Each line of the data below that carries the word "humidifiée" needs to be copied.

▶ EXERCISE DATA
------------------------------------------------

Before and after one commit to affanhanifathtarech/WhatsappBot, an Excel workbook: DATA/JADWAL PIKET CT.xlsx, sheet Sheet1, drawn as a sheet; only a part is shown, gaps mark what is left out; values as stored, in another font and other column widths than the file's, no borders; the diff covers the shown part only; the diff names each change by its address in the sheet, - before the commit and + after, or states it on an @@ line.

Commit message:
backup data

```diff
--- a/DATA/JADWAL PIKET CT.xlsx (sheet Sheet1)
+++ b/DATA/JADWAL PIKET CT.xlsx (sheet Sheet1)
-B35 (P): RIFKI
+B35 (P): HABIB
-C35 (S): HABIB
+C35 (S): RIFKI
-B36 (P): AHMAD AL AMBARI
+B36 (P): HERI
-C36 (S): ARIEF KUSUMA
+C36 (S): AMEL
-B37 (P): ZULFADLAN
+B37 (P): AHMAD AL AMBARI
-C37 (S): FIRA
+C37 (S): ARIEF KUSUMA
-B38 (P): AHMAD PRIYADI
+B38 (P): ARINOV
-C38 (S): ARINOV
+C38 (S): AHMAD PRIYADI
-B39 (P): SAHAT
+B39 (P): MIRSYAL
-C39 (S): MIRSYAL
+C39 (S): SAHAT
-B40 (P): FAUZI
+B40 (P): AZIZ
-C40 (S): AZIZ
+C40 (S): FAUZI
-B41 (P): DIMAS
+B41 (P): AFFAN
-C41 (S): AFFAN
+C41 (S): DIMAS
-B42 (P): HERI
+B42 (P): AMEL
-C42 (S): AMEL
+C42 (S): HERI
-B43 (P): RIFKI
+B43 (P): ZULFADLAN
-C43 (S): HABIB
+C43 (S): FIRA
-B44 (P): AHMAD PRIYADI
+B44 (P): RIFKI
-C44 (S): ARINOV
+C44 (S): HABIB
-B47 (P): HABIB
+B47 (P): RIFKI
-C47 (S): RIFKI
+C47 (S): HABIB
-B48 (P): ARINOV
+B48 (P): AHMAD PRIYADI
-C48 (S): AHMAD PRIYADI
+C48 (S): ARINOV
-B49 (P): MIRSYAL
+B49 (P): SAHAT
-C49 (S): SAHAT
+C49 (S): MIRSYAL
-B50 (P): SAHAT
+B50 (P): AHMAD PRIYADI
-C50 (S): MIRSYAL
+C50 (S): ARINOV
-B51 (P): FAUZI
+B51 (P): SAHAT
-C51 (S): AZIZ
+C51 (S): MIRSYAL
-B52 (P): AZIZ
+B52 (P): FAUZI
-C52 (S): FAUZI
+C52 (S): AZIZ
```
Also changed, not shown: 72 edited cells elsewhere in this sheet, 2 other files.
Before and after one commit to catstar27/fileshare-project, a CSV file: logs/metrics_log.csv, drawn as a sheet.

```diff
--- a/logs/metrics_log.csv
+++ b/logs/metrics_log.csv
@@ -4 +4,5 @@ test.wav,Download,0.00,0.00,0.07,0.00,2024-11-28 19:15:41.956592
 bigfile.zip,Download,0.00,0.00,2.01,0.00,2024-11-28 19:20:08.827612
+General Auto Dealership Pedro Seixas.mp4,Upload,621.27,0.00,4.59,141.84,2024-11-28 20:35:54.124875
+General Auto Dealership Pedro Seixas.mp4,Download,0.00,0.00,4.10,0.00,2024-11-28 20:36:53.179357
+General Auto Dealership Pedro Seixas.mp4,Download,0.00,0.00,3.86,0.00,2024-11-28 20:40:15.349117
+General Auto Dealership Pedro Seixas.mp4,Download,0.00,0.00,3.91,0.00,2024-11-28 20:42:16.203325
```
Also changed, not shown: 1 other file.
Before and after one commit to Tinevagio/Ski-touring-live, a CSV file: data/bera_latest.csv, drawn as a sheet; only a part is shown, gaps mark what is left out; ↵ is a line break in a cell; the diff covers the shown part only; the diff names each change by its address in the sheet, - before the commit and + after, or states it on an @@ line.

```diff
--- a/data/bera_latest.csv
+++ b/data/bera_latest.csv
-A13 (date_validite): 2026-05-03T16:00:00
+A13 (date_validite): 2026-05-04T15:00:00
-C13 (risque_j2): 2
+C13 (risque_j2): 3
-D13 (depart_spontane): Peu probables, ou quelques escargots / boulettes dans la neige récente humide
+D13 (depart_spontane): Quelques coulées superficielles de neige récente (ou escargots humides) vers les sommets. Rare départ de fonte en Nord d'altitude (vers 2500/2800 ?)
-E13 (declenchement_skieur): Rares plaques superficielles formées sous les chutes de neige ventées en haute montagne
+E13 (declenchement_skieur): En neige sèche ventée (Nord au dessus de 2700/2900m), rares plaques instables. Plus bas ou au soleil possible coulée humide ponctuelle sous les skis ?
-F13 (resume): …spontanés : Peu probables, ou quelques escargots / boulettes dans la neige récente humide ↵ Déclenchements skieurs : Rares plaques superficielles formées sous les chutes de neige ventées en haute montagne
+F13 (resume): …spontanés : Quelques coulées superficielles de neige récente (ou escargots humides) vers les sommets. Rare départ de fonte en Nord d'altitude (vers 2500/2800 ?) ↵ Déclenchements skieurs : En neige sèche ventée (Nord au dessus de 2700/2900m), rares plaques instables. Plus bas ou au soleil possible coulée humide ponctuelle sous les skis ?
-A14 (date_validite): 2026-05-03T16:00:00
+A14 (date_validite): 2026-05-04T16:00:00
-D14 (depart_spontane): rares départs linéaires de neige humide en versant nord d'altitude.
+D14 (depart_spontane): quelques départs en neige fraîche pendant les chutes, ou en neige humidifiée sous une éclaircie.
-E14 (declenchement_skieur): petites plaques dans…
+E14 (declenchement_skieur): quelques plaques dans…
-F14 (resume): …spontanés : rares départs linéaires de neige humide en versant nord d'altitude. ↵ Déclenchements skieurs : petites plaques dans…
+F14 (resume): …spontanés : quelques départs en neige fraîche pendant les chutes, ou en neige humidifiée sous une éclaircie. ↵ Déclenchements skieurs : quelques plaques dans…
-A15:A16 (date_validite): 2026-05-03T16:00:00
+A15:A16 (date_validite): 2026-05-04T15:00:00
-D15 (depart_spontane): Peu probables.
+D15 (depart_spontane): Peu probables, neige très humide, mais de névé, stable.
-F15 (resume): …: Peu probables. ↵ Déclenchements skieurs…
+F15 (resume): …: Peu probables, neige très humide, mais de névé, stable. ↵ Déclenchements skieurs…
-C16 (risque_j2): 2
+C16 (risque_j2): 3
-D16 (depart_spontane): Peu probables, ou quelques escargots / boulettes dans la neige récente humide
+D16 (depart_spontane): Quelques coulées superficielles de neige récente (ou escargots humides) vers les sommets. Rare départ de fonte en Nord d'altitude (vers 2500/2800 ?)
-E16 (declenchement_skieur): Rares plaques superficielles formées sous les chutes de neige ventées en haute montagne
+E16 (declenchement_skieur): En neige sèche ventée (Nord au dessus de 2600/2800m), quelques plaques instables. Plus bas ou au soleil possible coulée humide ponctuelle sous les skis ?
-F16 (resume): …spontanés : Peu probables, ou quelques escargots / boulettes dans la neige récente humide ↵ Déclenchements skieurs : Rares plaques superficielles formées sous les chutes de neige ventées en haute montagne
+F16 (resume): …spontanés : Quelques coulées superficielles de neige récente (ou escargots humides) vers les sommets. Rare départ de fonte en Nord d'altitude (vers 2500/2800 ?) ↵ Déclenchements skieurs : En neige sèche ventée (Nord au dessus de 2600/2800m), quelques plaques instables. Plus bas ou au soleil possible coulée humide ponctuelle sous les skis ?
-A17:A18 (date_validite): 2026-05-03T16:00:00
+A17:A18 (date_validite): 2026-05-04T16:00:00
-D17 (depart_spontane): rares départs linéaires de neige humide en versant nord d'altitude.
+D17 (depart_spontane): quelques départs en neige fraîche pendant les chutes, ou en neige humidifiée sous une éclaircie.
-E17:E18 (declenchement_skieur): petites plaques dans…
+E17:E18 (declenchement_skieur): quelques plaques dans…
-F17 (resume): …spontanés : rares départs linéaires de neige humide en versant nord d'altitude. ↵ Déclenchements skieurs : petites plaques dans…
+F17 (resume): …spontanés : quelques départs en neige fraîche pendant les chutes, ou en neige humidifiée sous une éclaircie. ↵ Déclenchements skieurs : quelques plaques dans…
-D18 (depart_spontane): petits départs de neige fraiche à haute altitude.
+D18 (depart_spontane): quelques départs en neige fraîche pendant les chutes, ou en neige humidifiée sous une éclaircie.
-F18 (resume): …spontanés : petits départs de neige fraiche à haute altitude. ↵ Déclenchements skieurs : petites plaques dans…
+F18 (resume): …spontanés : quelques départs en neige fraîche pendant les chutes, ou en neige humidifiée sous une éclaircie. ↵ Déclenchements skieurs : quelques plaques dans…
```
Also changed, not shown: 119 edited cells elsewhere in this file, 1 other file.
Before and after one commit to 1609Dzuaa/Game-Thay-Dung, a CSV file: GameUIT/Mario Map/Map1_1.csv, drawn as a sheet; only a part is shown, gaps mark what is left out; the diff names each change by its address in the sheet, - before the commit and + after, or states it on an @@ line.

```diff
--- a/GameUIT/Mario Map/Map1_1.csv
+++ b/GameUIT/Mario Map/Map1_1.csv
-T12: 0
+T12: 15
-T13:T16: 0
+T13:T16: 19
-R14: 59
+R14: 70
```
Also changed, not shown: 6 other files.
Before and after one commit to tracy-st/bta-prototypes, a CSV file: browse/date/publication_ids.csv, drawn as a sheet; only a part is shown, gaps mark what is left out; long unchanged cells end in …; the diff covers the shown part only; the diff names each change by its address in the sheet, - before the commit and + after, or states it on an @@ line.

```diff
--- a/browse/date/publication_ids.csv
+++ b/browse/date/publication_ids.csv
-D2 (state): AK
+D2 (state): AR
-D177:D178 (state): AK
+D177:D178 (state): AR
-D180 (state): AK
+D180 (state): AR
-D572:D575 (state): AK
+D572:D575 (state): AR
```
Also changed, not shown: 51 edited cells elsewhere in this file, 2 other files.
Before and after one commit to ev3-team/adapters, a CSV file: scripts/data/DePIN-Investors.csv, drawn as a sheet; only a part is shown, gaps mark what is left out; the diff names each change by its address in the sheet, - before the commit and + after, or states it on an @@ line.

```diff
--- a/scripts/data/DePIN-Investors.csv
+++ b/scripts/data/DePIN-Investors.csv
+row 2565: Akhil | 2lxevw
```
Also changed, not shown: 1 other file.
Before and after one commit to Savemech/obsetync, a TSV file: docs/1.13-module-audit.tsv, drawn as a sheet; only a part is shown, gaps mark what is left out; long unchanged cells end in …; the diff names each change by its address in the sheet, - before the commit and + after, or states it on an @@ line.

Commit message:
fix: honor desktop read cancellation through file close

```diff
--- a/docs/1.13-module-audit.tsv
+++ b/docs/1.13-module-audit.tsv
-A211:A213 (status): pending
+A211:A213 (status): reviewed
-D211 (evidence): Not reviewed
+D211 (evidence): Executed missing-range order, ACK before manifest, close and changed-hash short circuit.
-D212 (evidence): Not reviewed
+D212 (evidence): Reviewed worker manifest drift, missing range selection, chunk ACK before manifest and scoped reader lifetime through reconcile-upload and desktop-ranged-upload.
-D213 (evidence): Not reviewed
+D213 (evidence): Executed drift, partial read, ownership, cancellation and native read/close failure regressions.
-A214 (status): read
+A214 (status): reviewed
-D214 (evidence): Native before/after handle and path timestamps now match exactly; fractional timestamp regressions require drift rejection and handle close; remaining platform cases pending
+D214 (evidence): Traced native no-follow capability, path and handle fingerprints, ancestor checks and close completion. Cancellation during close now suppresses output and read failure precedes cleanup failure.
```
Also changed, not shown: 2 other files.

------------------------------------------------

▶ SOLUTION TO THE EXERCISE
+D14 (depart_spontane): quelques départs en neige fraîche pendant les chutes, ou en neige humidifiée sous une éclaircie.
+F14 (resume): …spontanés : quelques départs en neige fraîche pendant les chutes, ou en neige humidifiée sous une éclaircie. ↵ Déclenchements skieurs : quelques plaques dans…
+D17 (depart_spontane): quelques départs en neige fraîche pendant les chutes, ou en neige humidifiée sous une éclaircie.
+F17 (resume): …spontanés : quelques départs en neige fraîche pendant les chutes, ou en neige humidifiée sous une éclaircie. ↵ Déclenchements skieurs : quelques plaques dans…
+D18 (depart_spontane): quelques départs en neige fraîche pendant les chutes, ou en neige humidifiée sous une éclaircie.
+F18 (resume): …spontanés : quelques départs en neige fraîche pendant les chutes, ou en neige humidifiée sous une éclaircie. ↵ Déclenchements skieurs : quelques plaques dans…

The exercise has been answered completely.